Records from a data collection
================================
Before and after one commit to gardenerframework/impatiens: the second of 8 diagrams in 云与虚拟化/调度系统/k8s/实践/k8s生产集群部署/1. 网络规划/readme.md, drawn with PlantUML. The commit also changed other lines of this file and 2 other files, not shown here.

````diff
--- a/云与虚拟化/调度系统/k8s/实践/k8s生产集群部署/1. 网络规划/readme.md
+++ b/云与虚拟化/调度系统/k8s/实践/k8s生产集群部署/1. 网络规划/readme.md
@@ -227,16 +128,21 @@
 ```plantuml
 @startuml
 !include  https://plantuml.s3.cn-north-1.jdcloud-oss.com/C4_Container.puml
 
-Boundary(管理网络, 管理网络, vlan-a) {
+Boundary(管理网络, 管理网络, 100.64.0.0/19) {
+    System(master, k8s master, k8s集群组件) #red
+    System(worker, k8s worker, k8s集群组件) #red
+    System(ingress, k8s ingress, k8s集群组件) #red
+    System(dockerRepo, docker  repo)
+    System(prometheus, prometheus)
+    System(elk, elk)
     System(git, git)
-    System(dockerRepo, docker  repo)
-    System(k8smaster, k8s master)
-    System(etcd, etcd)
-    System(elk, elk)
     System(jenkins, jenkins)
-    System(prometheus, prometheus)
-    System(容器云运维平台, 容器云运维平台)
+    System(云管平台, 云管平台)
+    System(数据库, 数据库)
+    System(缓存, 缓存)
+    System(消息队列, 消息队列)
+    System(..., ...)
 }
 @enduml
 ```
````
================================
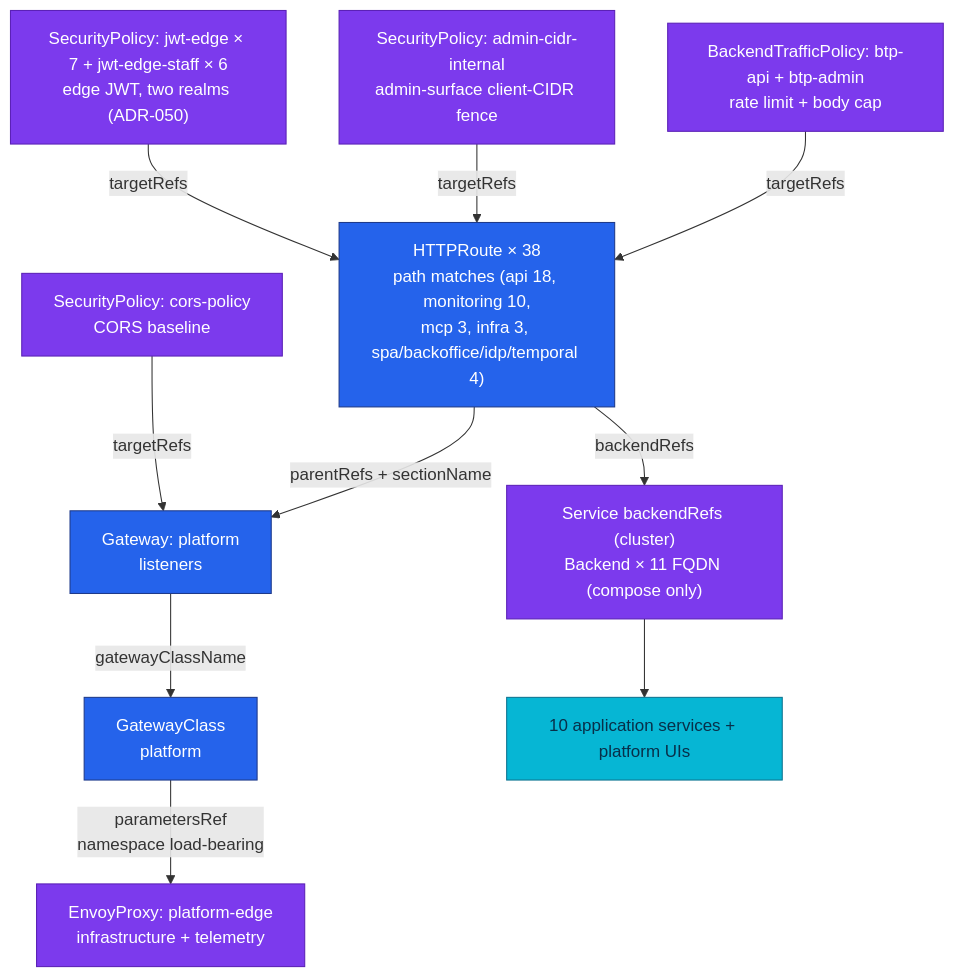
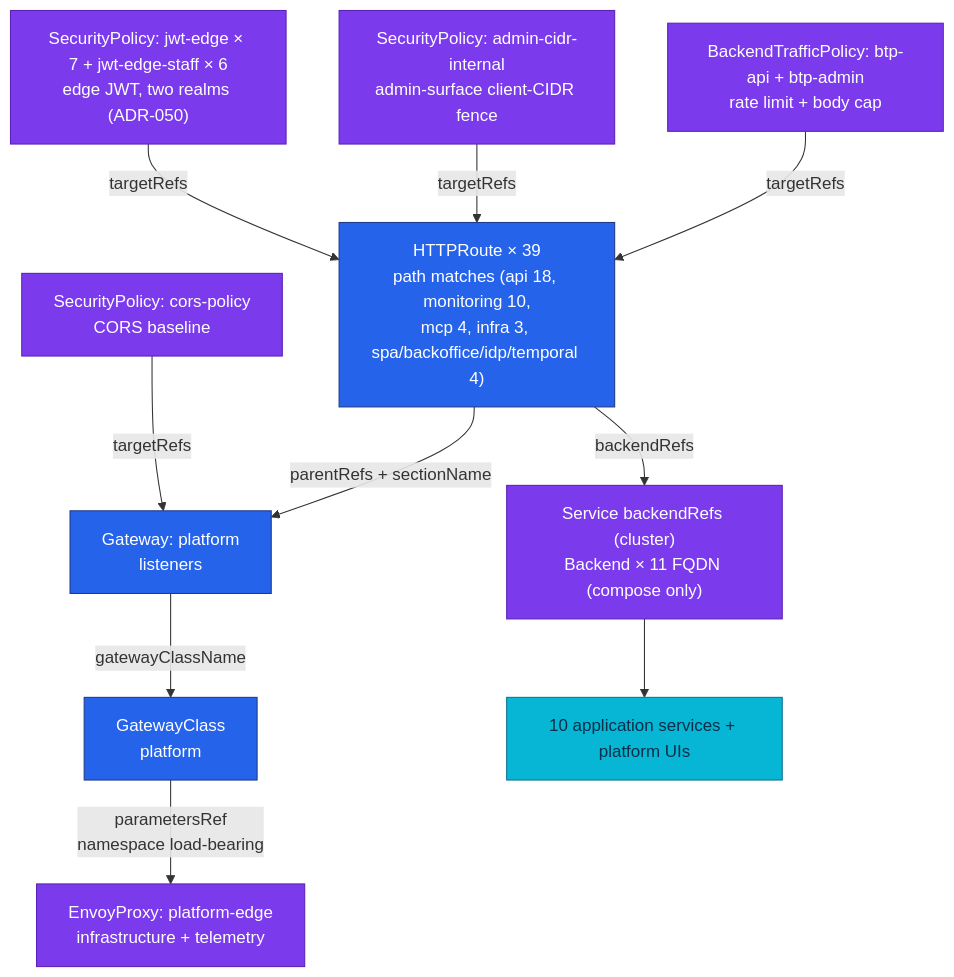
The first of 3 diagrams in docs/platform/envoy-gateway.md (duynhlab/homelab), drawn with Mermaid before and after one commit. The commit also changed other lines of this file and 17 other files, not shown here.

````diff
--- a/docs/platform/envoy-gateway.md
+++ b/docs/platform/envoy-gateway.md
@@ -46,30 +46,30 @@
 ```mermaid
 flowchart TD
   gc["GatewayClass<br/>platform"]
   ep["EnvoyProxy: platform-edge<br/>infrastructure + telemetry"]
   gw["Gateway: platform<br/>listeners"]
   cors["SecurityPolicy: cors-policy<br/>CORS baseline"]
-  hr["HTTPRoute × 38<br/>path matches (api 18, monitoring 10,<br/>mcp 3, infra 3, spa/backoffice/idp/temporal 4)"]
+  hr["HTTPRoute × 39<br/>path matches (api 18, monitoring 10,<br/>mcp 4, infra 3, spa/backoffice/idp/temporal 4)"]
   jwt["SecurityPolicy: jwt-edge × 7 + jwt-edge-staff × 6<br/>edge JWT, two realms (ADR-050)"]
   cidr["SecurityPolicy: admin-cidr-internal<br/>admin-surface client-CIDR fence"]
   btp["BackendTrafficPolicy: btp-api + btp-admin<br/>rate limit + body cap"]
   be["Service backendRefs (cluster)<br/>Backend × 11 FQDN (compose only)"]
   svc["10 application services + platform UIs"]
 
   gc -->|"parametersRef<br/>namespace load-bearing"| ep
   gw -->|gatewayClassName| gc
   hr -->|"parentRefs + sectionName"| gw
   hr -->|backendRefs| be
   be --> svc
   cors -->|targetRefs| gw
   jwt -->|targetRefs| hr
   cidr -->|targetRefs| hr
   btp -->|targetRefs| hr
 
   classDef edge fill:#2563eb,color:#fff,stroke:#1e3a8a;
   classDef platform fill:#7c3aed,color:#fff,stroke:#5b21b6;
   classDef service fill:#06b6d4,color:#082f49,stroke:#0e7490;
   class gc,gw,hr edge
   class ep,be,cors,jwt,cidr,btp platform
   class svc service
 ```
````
================================
- **Task to carry out**: Your answer should be the lines of the records that include the word "stroke".

- **Completed exercise**:
   classDef edge fill:#2563eb,color:#fff,stroke:#1e3a8a;
   classDef platform fill:#7c3aed,color:#fff,stroke:#5b21b6;
   classDef service fill:#06b6d4,color:#082f49,stroke:#0e7490;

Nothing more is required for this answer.